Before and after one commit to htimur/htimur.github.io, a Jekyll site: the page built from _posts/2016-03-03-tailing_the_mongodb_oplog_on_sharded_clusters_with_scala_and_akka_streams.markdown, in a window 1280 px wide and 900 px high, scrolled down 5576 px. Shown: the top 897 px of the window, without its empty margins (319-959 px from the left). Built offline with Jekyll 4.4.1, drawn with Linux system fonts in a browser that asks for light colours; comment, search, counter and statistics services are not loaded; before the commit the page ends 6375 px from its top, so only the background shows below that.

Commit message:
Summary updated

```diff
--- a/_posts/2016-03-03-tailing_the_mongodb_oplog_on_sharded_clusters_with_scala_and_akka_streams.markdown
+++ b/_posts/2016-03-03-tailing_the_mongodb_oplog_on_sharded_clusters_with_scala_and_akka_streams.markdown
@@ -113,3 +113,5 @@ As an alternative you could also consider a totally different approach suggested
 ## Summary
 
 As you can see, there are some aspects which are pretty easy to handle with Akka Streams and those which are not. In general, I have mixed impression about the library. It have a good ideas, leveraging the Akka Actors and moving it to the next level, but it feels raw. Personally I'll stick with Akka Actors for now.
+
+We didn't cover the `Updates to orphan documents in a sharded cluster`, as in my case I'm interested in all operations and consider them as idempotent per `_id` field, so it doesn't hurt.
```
###
*EXERCISE OBJECTIVE*: Write out each line of the data above again, exactly as given.

*COMPLETED EXERCISE*:
Before and after one commit to htimur/htimur.github.io, a Jekyll site: the page built from _posts/2016-03-03-tailing_the_mongodb_oplog_on_sharded_clusters_with_scala_and_akka_streams.markdown, in a window 1280 px wide and 900 px high, scrolled down 5576 px. Shown: the top 897 px of the window, without its empty margins (319-959 px from the left). Built offline with Jekyll 4.4.1, drawn with Linux system fonts in a browser that asks for light colours; comment, search, counter and statistics services are not loaded; before the commit the page ends 6375 px from its top, so only the background shows below that.

Commit message:
Summary updated

```diff
--- a/_posts/2016-03-03-tailing_the_mongodb_oplog_on_sharded_clusters_with_scala_and_akka_streams.markdown
+++ b/_posts/2016-03-03-tailing_the_mongodb_oplog_on_sharded_clusters_with_scala_and_akka_streams.markdown
@@ -113,3 +113,5 @@ As an alternative you could also consider a totally different approach suggested
 ## Summary
 
 As you can see, there are some aspects which are pretty easy to handle with Akka Streams and those which are not. In general, I have mixed impression about the library. It have a good ideas, leveraging the Akka Actors and moving it to the next level, but it feels raw. Personally I'll stick with Akka Actors for now.
+
+We didn't cover the `Updates to orphan documents in a sharded cluster`, as in my case I'm interested in all operations and consider them as idempotent per `_id` field, so it doesn't hurt.
```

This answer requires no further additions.